Cannabidiol is a chemical that occurs in hemp plants and marijuana. It is possible that cannabidiol oil could help to treat the symptoms of menopause. Researchers have looked at other herbal and natural remedies as treatment options, but have not yet proved that any of them are consistently effective.
Recently there has been much interest in cannabidiol (CBD) oil due to its potential health benefits, which range from relieving pain to treating depression and anxiety.
Unlike tetrahydrocannabinol (THC), another cannabinoid, CBD is not psychoactive. This means that it does not cause the high that people typically associate with marijuana. For this reason, it is legal to sell and consume CBD in most countries. Its legality in the United States, however, varies between states.
Full story at Medical News Today
Women who have undergone group therapy and learned to relax have reduced their menopausal troubles by half, according to results of a study at Linköping University and Linköping University Hospital in Sweden.
Seven out of every ten women undergoing menopause have at some point experienced problems with hot flushes and sweating. For one in ten women, the problems lasted five years or longer, primarily causing discomfort in social situations and insomnia.
The background to this is not known. What is known is that the decreasing amounts of the female hormone estrogen — which occurs after menopause — affects the brain’s heat regulation centre in the hypothalamus.
Medication with estrogen has proven to have a good effect. At the end of the 1990s, Swedish doctors prescribed hormone tablets to around 40% of women with moderate to severe symptoms. But since new observations have shown that the treatment increased the risk of breast cancer and cardiovascular disease, their use has decreased drastically. Today, the number of women with menopausal problems receiving estrogen is down to 10%.

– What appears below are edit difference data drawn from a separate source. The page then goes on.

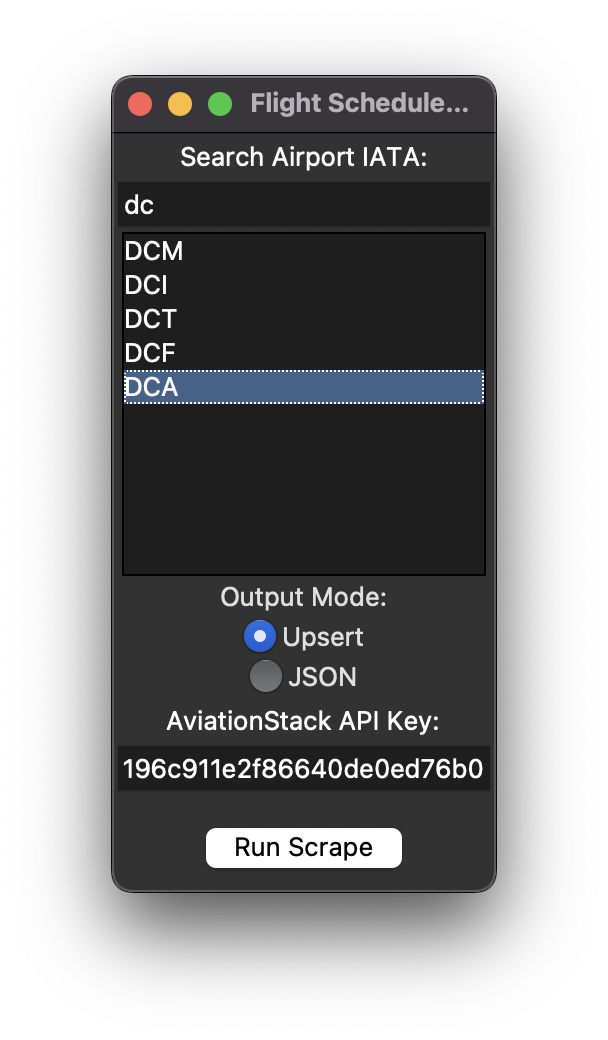
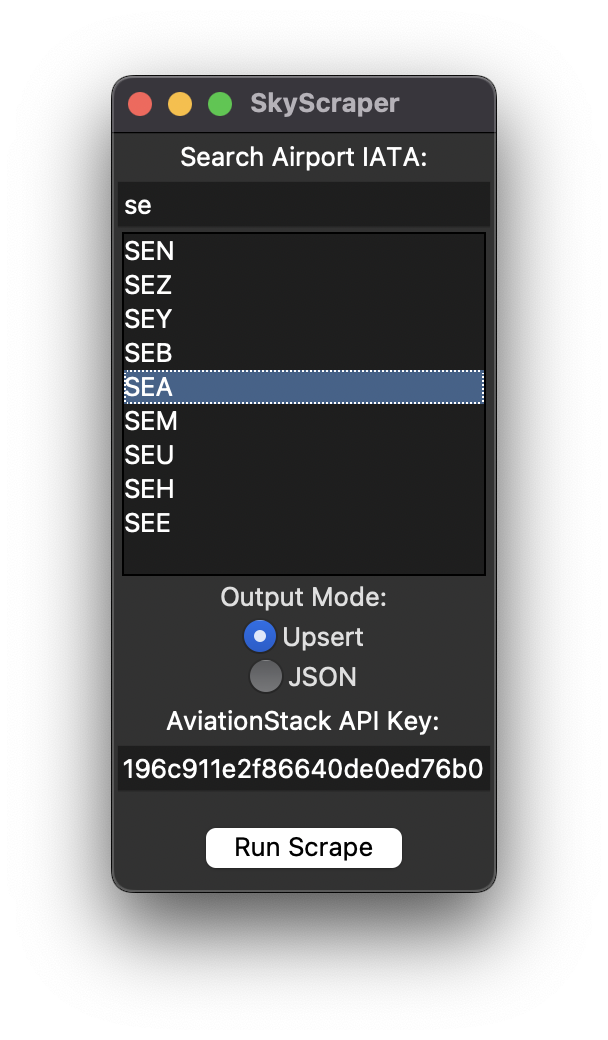
updated SkyScraper with UTC local offset

Changed region(s): [[0.1875, 0.1846, 0.3125, 0.5231], [0.4062, 0.0923, 0.75, 0.1231]]

diff --git a/SkyScraper/scrape_real_flights.py b/SkyScraper/scrape_real_flights.py
@@ -32,26 +32,18 @@ def scrape(airport, api_key, mode="Upsert"):
         records = []
 
         for item in data.get("data", []):
-            # Parse departure and arrival info
             dep = item.get("departure", {})
             arr = item.get("arrival", {})
             flight = item.get("flight", {})
             airline = item.get("airline", {})
 
-            dep_time_str = dep.get("scheduled")
-            arr_time_str = arr.get("scheduled")
+            dep_time_utc = dep.get("scheduled")
+            arr_time_utc = arr.get("scheduled")
 
-            departure_time = dep_time_str
-            arrival_time = arr_time_str
+            if not dep_time_utc or not arr_time_utc:
+                continue
 
-            # --- Compute dayOfWeek using local departure time ---
-            if departure_time:
-                dt = parser.isoparse(departure_time)
-                local_day_of_week = dt.strftime("%A")
-            else:
-                local_day_of_week = None
-
-            # Lookup airport names and iataCodes from MongoDB
+            # Replace +00:00 with local offsets
             dep_iata = dep.get("iata")
             arr_iata = arr.get("iata")
 
@@ -64,7 +56,29 @@ def scrape(airport, api_key, mode="Upsert"):
             dep_iata_final = dep_airport_doc["iataCode"] if dep_airport_doc else dep_iata
             arr_iata_final = arr_airport_doc["iataCode"] if arr_airport_doc else arr_iata
 
-            # Use operating airline if present
+            dep_tz = dep_airport_doc.get("timezone") if dep_airport_doc else None
+            arr_tz = arr_airport_doc.get("timezone") if arr_airport_doc else None
+
+            if dep_tz:
+                dt_dep_utc = parser.isoparse(dep_time_utc)
+                dt_dep_local = dt_dep_utc.astimezone(pytz.timezone(dep_tz))
+                dep_time_local_str = dt_dep_local.isoformat()
+            else:
+                dep_time_local_str = dep_time_utc
+
+            if arr_tz:
+                dt_arr_utc = parser.isoparse(arr_time_utc)
+                dt_arr_local = dt_arr_utc.astimezone(pytz.timezone(arr_tz))
+                arr_time_local_str = dt_arr_local.isoformat()
+            else:
+                arr_time_local_str = arr_time_utc
+
+            if dep_time_local_str:
+                dt = parser.isoparse(dep_time_local_str)
+                local_day_of_week = dt.strftime("%A")
+            else:
+                local_day_of_week = None
+
             codeshared = flight.get("codeshared")
             if codeshared:
                 airline_name = codeshared.get("airline_name")
@@ -73,8 +87,7 @@ def scrape(airport, api_key, mode="Upsert"):
                 airline_name = airline.get("name")
                 flight_number = flight.get("number")
 
-            # Skip if missing required fields
-            if not (dep_airport_name and arr_airport_name and departure_time and arrival_time):
+            if not (dep_airport_name and arr_airport_name and dep_time_local_str and arr_time_local_str):
                 continue
 
             record = {
@@ -86,8 +99,8 @@ def scrape(airport, api_key, mode="Upsert"):
                     "name": arr_airport_name,
                     "iataCode": arr_iata_final
                 },
-                "departureTime": departure_time,
-                "arrivalTime": arrival_time,
+                "departureTime": dep_time_local_str,
+                "arrivalTime": arr_time_local_str,
                 "airline": airline_name,
                 "flightNumber": flight_number,
                 "dayOfWeek": local_day_of_week
@@ -99,7 +112,7 @@ def scrape(airport, api_key, mode="Upsert"):
             print("No valid flight data returned.")
             return False, 0, mode
 
-        # Deduplicate by key fields
+        # Deduplicate
         unique = {}
         for rec in records:
             key = (
@@ -111,7 +124,6 @@ def scrape(airport, api_key, mode="Upsert"):
             unique[key] = rec
         records = list(unique.values())
 
-        # Store in MongoDB or JSON
         if mode == "Upsert":
             for rec in records:
                 flights_col.update_one(

diff --git a/SkyScraper/scraper_gui.py b/SkyScraper/scraper_gui.py
@@ -4,7 +4,6 @@ import tkinter as tk
 from tkinter import ttk, messagebox
 from pymongo import MongoClient
 from datetime import datetime
-import pytz
 import scrape_real_flights
 import os
 
@@ -27,7 +26,7 @@ if os.path.exists("completed_scrapes.txt"):
 # Tkinter GUI
 # --------------------------
 root = tk.Tk()
-root.title("Flight Schedule Scraper")
+root.title("SkyScraper")
 
 # --- Airport search ---
 search_var = tk.StringVar()
@@ -64,17 +63,21 @@ def run_scrape():
         messagebox.showerror("Error", "Please select an airport.")
         return
 
-    api_key = api_key_var.get()
+    api_key = api_key_var.get().strip()
+    if not api_key:
+        messagebox.showerror("Error", "Please enter your AviationStack API key.")
+        return
+
     mode = mode_var.get()
 
-    airport_doc = airports_col.find_one({"iataCode": airport})
-    timezone_str = airport_doc["timezone"] if airport_doc else "UTC"
+    today = datetime.today()
+    local_date_str = today.strftime("%Y-%m-%d")
+    key = f"{airport}|{local_date_str}"
 
-    local_tz = pytz.timezone(timezone_str)
-    now_local = datetime.now(local_tz)
-    date_str = now_local.strftime("%Y-%m-%d %H:%M")
-
-    key_prefix = f"{airport}|{date_str}"
+    # Disable this block to allow re-scraping same day:
+    # if key in completed:
+    #     messagebox.showerror("Error", f"{airport} for {local_date_str} already scraped.")
+    #     return
 
     success, record_count, actual_mode = scrape_real_flights.scrape(
         airport=airport,
@@ -83,21 +86,10 @@ def run_scrape():
     )
 
     if success:
-        if actual_mode == "Upsert":
-            log_line = f"{key_prefix}|Upserted {record_count} flights"
-        else:
-            log_line = f"{key_prefix}|Saved... {record_count} flights to JSON"
-
         with open("completed_scrapes.txt", "a") as f:
-            f.write(f"{log_line}\n")
-
-        completed.add(log_line)
-        messagebox.showinfo(
-            "Done",
-            f"Scrape complete for {airport}!\n{log_line}"
-        )
-    else:
-        messagebox.showerror("Error", f"Scrape failed for {airport}.")
+            f.write(f"{key} | {record_count} flights [{actual_mode}]\n")
+        completed.add(key)
+        messagebox.showinfo("SkyScraper", f"Scrape complete for {airport} on {local_date_str}!\nFlights saved: {record_count} [{actual_mode}]")
 
 tk.Button(root, text="Run Scrape", command=run_scrape).pack(pady=10)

Full story of menopause relaxation at Science Daily
Photos courtesy of and copyright PhotoPin, http://photopin.com/
The hot flashes and night sweats that most women experience early in menopause are not linked to increased levels of cardiovascular disease risk markers unless the symptoms persist or start many years after menopause begins. These new study results were presented June 23 at The Endocrine Society’s 94th Annual Meeting in Houston.
"Our study provides reassurance that the common experience of menopausal symptoms in early menopause is not associated with increases in blood pressure or other risk markers for cardiovascular disease," said lead researcher Emily Szmuilowicz, MD, an assistant professor at Northwestern University’s medical school in Chicago.
Researchers have questioned whether vasomotor menopausal symptoms such as hot flashes and night sweats reflect poor cardiovascular health. However, a 2011 study by Szmuilowicz and co-workers found that women who experienced menopausal symptoms only at the onset of menopause were less likely to have a stroke or heart attack or to die than were women who experienced hot flashes late in menopause or who did not have hot flashes at all.
Full story of menopause and strokes at Science Daily
Photos courtesy of and copyright stock.xchng, http://www.sxc.hu/